/var/log/maillog-YYYYMDD) is there a way via systemd or whatever to
assign read permission to a specific group?

Right now, for example -

ls -l maillog*
-rw------- 1 root root 3105240 Mar 13 22:04 maillog
-rw------- 1 root root 1079031 Feb 24 04:39 maillog-20190224
-rw------- 1 root root 7237640 Mar 1 12:59 maillog-20190228
-rw------- 1 root root 1297508 Mar 3 04:21 maillog-20190303
-rw------- 1 root root 1319371 Mar 10 08:17 maillog-20190310

What I would like -

ls -l maillog*
-rw------- 1 root root 3105240 Mar 13 22:04 maillog
-rw-r----- 1 root somegroup 1079031 Feb 24 04:39 maillog-20190224
-rw-r----- 1 root somegroup 7237640 Mar 1 12:59 maillog-20190228
-rw-r----- 1 root somegroup 1297508 Mar 3 04:21 maillog-20190303
-rw-r----- 1 root somegroup 1319371 Mar 10 08:17 maillog-20190310

That way a user in somegroup could run a script that analyzes the
rotated logs w/o needing root privileges.

Obviously I could put a script in /etc/cron.hourly that looks for
rotated log files and changes ownership / permission, but I am wondering
if there is a "proper" way to configure it via systemd or another utility.

Re: read permission on rotated logs

By Pete Biggs at 03/14/2019 - 11:52

On Thu, 2019-03-14 at 15:45 +0000, Leroy Tennison wrote:
The problem is knowing the name that the logfile has just been rotated
to. The script is only passed the name of the logfile itself and I
don't think the name can be accurately constructed from that.

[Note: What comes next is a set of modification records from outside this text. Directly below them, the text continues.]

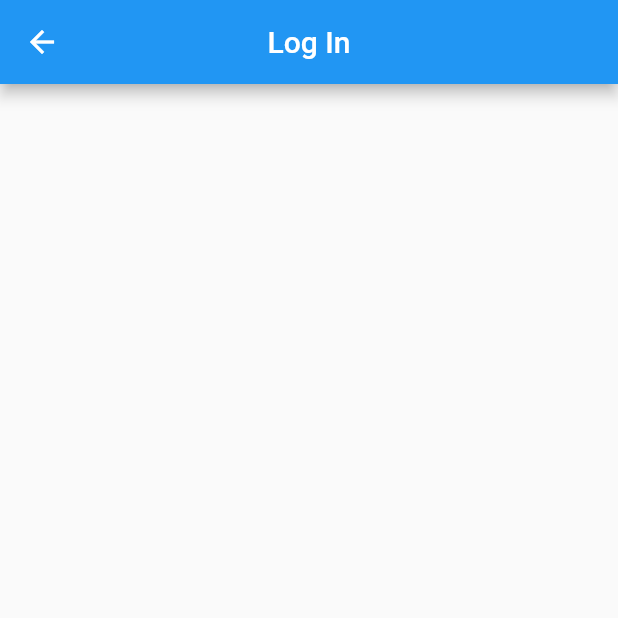
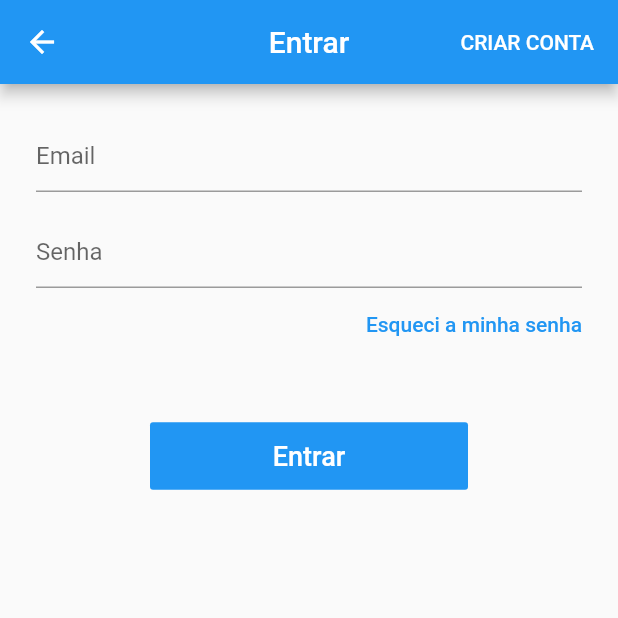
Before and after one commit to KlebersonToro/Projeto-de-Pesquisa-Port-IFRJ, a Flutter app: the LoginScreen screen opened directly, on a phone screen of 412 x 824 dp, the top half of it. Run offline on Flutter 3.47's test engine with Material 2 defaults, Android fonts, the phone set to English and light mode, and no system bars; our stand-ins replace cloud_firestore, firebase_auth; accounts and stored records are empty; statements that could not run were skipped.

Commit message:
LoginScreen e configuracoes de gerenciamento de telas

```diff
--- a/app_pesquisa/lib/base.dart
+++ b/app_pesquisa/lib/base.dart
@@ -1,6 +1,8 @@
 import 'package:flutter/material.dart';
 import 'package:provider/provider.dart';
 import 'package:test_port/models/page_manager.dart';
+import 'package:test_port/screens/home/home_screen.dart';
+import 'package:test_port/screens/login/login_screen.dart';
 
 class BaseScreen extends StatelessWidget {
 
@@ -14,6 +16,7 @@ class BaseScreen extends StatelessWidget {
           controller: pageController,
           physics: const NeverScrollableScrollPhysics(),
           children: <Widget>[
+            HomeScreen(),
             //? Colocar aqui as Telas que serão navegadas no Drawer
           ],
         ),
--- a/app_pesquisa/lib/models/user.dart
+++ b/app_pesquisa/lib/models/user.dart
@@ -1,6 +1,9 @@
 import 'package:cloud_firestore/cloud_firestore.dart';
 
 class User {
+
+  User({this.id,this.name,this.email,this.password});
+
   User.fromDocument(DocumentSnapshot doc) {
     id = doc.documentID;
     name = doc.data['nome'] as String;
@@ -21,5 +24,5 @@ class User {
     };
   }
 
-  String id, name, email, senha, senhaConfere;
+  String id, name, email, password, passwordConf;
 }
--- a/app_pesquisa/lib/models/user_manager.dart
+++ b/app_pesquisa/lib/models/user_manager.dart
@@ -24,7 +24,7 @@ class UserManager extends ChangeNotifier {
     loading = true;
     try {
       final AuthResult result = await auth.signInWithEmailAndPassword(
-          email: user.email, password: user.senha);
+          email: user.email, password: user.password);
 
       await _loadCurrentUser(firebaseUser: result.user);
 
--- a/app_pesquisa/lib/screens/login/login_screen.dart
+++ b/app_pesquisa/lib/screens/login/login_screen.dart
@@ -1,14 +1,129 @@
 import 'package:flutter/material.dart';
+import 'package:provider/provider.dart';
+import 'package:test_port/helpers/validators.dart';
+import 'package:test_port/models/page_manager.dart';
+import 'package:test_port/models/user.dart';
+import 'package:test_port/models/user_manager.dart';
 
 class LoginScreen extends StatelessWidget {
+
+  final GlobalKey<FormState> formKey = GlobalKey<FormState>();
+  final GlobalKey<ScaffoldState> scaffoldKey = GlobalKey<ScaffoldState>();
+  final TextEditingController emailController = TextEditingController();
+  final TextEditingController senhaController = TextEditingController();
+
   @override
   Widget build(BuildContext context) {
     return Scaffold(
+      key: scaffoldKey,
       appBar: AppBar(
-        title: Text('Log In'),
+        title: Text("Entrar"),
         centerTitle: true,
+        actions: <Widget>[
+          FlatButton(
+            child: const Text("CRIAR CONTA", style: TextStyle(color: Colors.white),),
+            onPressed: (){
+              Navigator.of(context).pushNamed('/signup');
+            },
+          )
+        ],
       ),
-      body: Container(),
+      body: Form(
+          key: formKey,
+          child: Consumer<UserManager>(
+            builder: (_, userManager, __){
+              return ListView(
+            children: <Widget>[
+              //? Login com Email e Senha
+              Container(
+                margin: EdgeInsets.all(24),
+                child: Column(
+                  children: <Widget>[
+
+                    TextFormField(
+                      controller: emailController,
+                      enabled: !userManager.loading,
+                      decoration: InputDecoration(hintText: "Email"),
+                      keyboardType: TextInputType.emailAddress,
+                      autocorrect: false,
+                      validator: (email){
+                        if(!emailValid(email))
+                          return "Email Inválido";
+                        return null;
+                      },
+                    ),
+
+                    SizedBox(height: 16,),
+
+                    TextFormField(
+                      controller: senhaController,
+                      enabled: !userManager.loading,
+                      decoration: InputDecoration(hintText: "Senha"),
+                      autocorrect: false,
+                      obscureText: true,
+                      validator: (senha){
+                        if(senha.isEmpty)
+                          return "Senha Inválida";
+                        else if(senha.length < 6)
+                          return "Senha Inválida, muito curta";
+                        return null;
+                      },
+                    ),
+
+                    Align(
+                      alignment: Alignment.centerRight,
+                      child: FlatButton(
+                        child: Text("Esqueci a minha senha", style: TextStyle(color: Theme.of(context).primaryColor),),
+                        padding: EdgeInsets.zero,
+                        onPressed: (){},
+                      ),
+                    )
+
+                  ],
+                ),
+              ),
+              SizedBox(height: 16,),
+              Container(
+                margin: EdgeInsets.only(right: 100, left: 100),
+                //padding: EdgeInsets.all(32),
+                child: FlatButton(
+                  padding: EdgeInsets.only(top: 12, bottom: 12),
+                  color: Theme.of(context).primaryColor,
+                  disabledColor: Theme.of(context).primaryColor.withAlpha(100),
+                  child: userManager.loading ? CircularProgressIndicator(valueColor: AlwaysStoppedAnimation(Colors.white)) :
+                  const Text("Entrar", style: TextStyle(color: Colors.white, fontSize: 18),),
+                  onPressed: userManager.loading ? null : (){
+                    if(formKey.currentState.validate()){
+                      userManager.signIn(
+                        user: User(
+                          email: emailController.text,
+                          password: senhaController.text
+                        ),
+
+                        onFail: (e){
+                          scaffoldKey.currentState.showSnackBar(
+                            SnackBar(
+                              content: Text("Falha ao entrar: $e"),
+                              backgroundColor: Colors.red,
+                            )
+                          );
+                        },
+
+                        onSuccess: (){
+                          context.read<PageManager>().setPage(1);
+                        }
+
+                      );
+                    }
+                  },
+                ),
+              )
+              //? Botoes de login (Google e Facebook)
+            ],
+        );
+            },
+          ),
+      ),
     );
   }
 }
```
Also changed, not shown: app_pesquisa/lib/main.dart (+17 -2 lines), app_pesquisa/lib/screens/signup/signup_screen.dart (added, +10 -0 lines), app_pesquisa/lib/widgets/CustomDrawer/custom_drawer.dart (+22 -5 lines).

That's why I said some combination of pre- and post- rotate. Something
like in the prerotate section change the ownership and permissions,
then when it's rotated it should be correct. The create command can
then be used to make sure the newly created logfile has the correct
ownership/permission.

P.

Re: read permission on rotated logs

By Mogens Kjaer at 03/14/2019 - 06:51

On 3/13/19 11:13 PM, Alice Wonder wrote:
Add the following line to /etc/logrotate.d/syslog, e.g. after sharedscripts:

create 640 root somegroup

Re: read permission on rotated logs

By Pete Biggs at 03/14/2019 - 07:13

On Thu, 2019-03-14 at 11:51 +0100, Mogens Kjaer wrote:
I thought the create command created the new log with those permissions
not changed the owner/permission of the rotated logs. Alice said she
would like:

-rw------- 1 root root 3105240 Mar 13 22:04 maillog
-rw-r----- 1 root somegroup 1079031 Feb 24 04:39 maillog-20190224
-rw-r----- 1 root somegroup 7237640 Mar 1 12:59 maillog-20190228
-rw-r----- 1 root somegroup 1297508 Mar 3 04:21 maillog-20190303
-rw-r----- 1 root somegroup 1319371 Mar 10 08:17 maillog-20190310

P.

Re: read permission on rotated logs

By Pete Biggs at 03/13/2019 - 19:25

On Wed, 2019-03-13 at 15:13 -0700, Alice Wonder wrote:
It's logrotate that does it.

You may want to look at the 'prerotate' and 'postrotate' sections of
the logrotate config files - I'm sure you should be able concoct
something that will do what you want.

P.